Optimal control of hybrid systems
We have developed multiparametric optimization algorithms and solved optimal control problems for a variety of discrete-time dynamical systems such as markov jump linear systems and switched linear systems subject to control and state constraints. The approach relies on the formulation of the optimal control problems in a dynamic programming framework and the solution of the dynamic programming subproblems via in-house developed multiparametric programming algorithms. The methods led to the solution of some optimal control problems that have never been tackled in the literature or thought to be intractable. Furthermore, the solution to these optimal control problems is computed off-line thus making the techniques applicable to systems with fast dynamics.
Optimal control of nonlinear distributed parameter systems
The radial basis function neural network architecture has been used to model the dynamics of Distributed Parameter Systems (DPSs). Two pure data driving schemes which do not require knowledge of the governing equations have been developed. In the first method, the neural network methodology generates the full model of the system that is able to predict the process outputs at any spatial point. Past values of the process inputs and the coordinates of the specific location provide the input information to the model.

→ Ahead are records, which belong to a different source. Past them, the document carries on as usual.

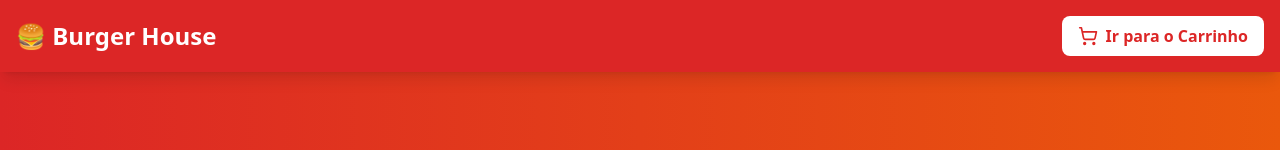
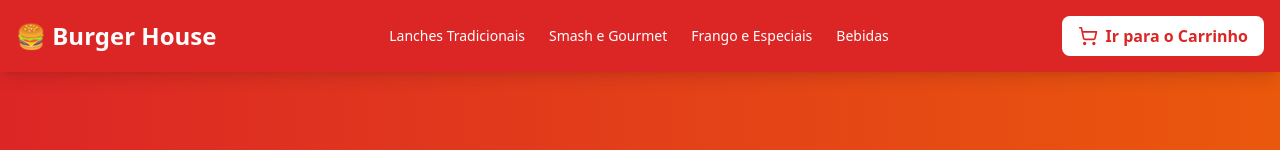
Before and after one commit to marinhocp/cardapio-lanches-4ba7687a, a React (Vite) app: page / in a window 1280 px wide. Shown: the top 150 px of the page. Built offline with nearby package versions, Linux system fonts and the light colour scheme.

Commit message:
Add category shortcuts to header
Implement shortcuts to menu categories in the fixed header for easier navigation.

```diff
--- a/src/components/Header.tsx
+++ b/src/components/Header.tsx
@@ -1,14 +1,33 @@
 
 import React from 'react';
-import { ShoppingCart } from 'lucide-react';
+import { ShoppingCart, Menu } from 'lucide-react';
 import { useCart } from '../contexts/CartContext';
 
 interface HeaderProps {
   onCartClick: () => void;
 }
 
+const menuCategories = [
+  { title: "Lanches Tradicionais", id: "lanches-tradicionais" },
+  { title: "Smash e Gourmet", id: "smash-gourmet" },
+  { title: "Frango e Especiais", id: "frango-especiais" },
+  { title: "Bebidas", id: "bebidas" }
+];
+
 const Header: React.FC<HeaderProps> = ({ onCartClick }) => {
   const { itemCount } = useCart();
+
+  const scrollToSection = (sectionId: string) => {
+    const element = document.getElementById(sectionId);
+    if (element) {
+      const headerHeight = 80; // altura aproximada do header
+      const elementPosition = element.offsetTop - headerHeight;
+      window.scrollTo({
+        top: elementPosition,
+        behavior: 'smooth'
+      });
+    }
+  };
 
   return (
     <header className="fixed top-0 left-0 right-0 z-50 bg-red-600 shadow-lg">
@@ -17,12 +36,25 @@ const Header: React.FC<HeaderProps> = ({ onCartClick }) => {
           🍔 Burger House
         </h1>
 
+        {/* Menu de categorias - visível apenas no desktop */}
+        <nav className="hidden lg:flex items-center space-x-6">
+          {menuCategories.map((category) => (
+            <button
+              key={category.id}
+              onClick={() => scrollToSection(category.id)}
+              className="text-white hover:text-yellow-300 transition-colors text-sm font-medium"
+            >
+              {category.title}
+            </button>
+          ))}
+        </nav>
+
         <button
           onClick={onCartClick}
           className="relative bg-white text-red-600 px-4 py-2 rounded-lg font-semibold hover:bg-gray-100 transition-colors flex items-center gap-2"
         >
           <ShoppingCart size={20} />
-          Ir para o Carrinho
+          <span className="hidden sm:inline">Ir para o Carrinho</span>
           {itemCount > 0 && (
             <span className="absolute -top-2 -right-2 bg-yellow-400 text-red-600 text-xs font-bold rounded-full w-6 h-6 flex items-center justify-center">
               {itemCount}
--- a/src/components/MenuSection.tsx
+++ b/src/components/MenuSection.tsx
@@ -5,6 +5,7 @@ import ProductCard from './ProductCard';
 const menuCategories = [
   {
     title: "Lanches Tradicionais",
+    id: "lanches-tradicionais",
     items: [
       {
         id: "1",
@@ -31,6 +32,7 @@ const menuCategories = [
   },
   {
     title: "Smash e Gourmet",
+    id: "smash-gourmet",
     items: [
       {
         id: "4",
@@ -50,6 +52,7 @@ const menuCategories = [
   },
   {
     title: "Frango e Especiais",
+    id: "frango-especiais",
     items: [
       {
         id: "6",
@@ -69,6 +72,7 @@ const menuCategories = [
   },
   {
     title: "Bebidas",
+    id: "bebidas",
     items: [
       {
         id: "8",
@@ -104,7 +108,7 @@ const MenuSection: React.FC<MenuSectionProps> = ({ onProductClick }) => {
     <section className="py-16 bg-white">
       <div className="container mx-auto px-4">
         {menuCategories.map((category, index) => (
-          <div key={index} className="mb-16">
+          <div key={index} id={category.id} className="mb-16 scroll-mt-24">
             <h2 className="text-3xl font-bold text-center mb-8 text-gray-800">
               {category.title}
             </h2>
```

The second method uses empirical basis functions produced by the Singular Value Decomposition (SVD) on the snapshot matrix to describe the spatial behavior of the system, while the neural network model is used to estimate only the temporal coefficients. The models produced by both methods are then implemented in Model Predictive Control (MPC) configurations, suitable for constrained DPSs. An alternative control strategy has been developed by transforming the nonlinear model into a nonlinear state space formulation, which in turn is used for deriving a robust H control law.
Fuzzy model predictive control
A popular methodology has been developed based on a dynamic fuzzy model of the process to be controlled, which is used for predicting the future behavior of the output variables. A nonlinear optimization problem is then formulated, which minimizes the difference between the model predictions and the desired trajectory over the prediction horizon and the control energy over a shorter control horizon. The problem is solved on line using a specially designed genetic algorithm, which has a number of advantages over conventional nonlinear optimization techniques. The method can be used with any type of fuzzy model and is particularly useful when a direct fuzzy controller cannot be designed due to the complexity of the process and the difficulty in developing fuzzy control rules.
Production planning and inventory control
New methodologies based on control theory have been developed. An adaptation method for the online identification of lead time is incorporated in production-inventory control systems. Based on the lead time estimate, the tuning parameters are updated in real time to improve the efficiency of the system. Combination of the adaptive scheme with a proportional control law is able to eliminate the inventory drift that appears when the actual lead time is not known in advance or when it varies with time. An adaptive MPC configuration has also been developed for the identification and control of production-inventory systems. The time varying dynamic behavior of the production process is approximated by an adaptive Finite Impulse Response (FIR) model. The well known Recursive Least Squares (RLS) method is used for the on line identification of the model coefficients. The adapted model along with a smoothed estimation of the future customer demand, are used to predict inventory levels over the optimization horizon. The proposed scheme is able to eliminate the inventory drift and suppress the bullwhip effect. We have developed software tools for obtaining optimal production plans for the food, petrochemical and pulp and paper industries.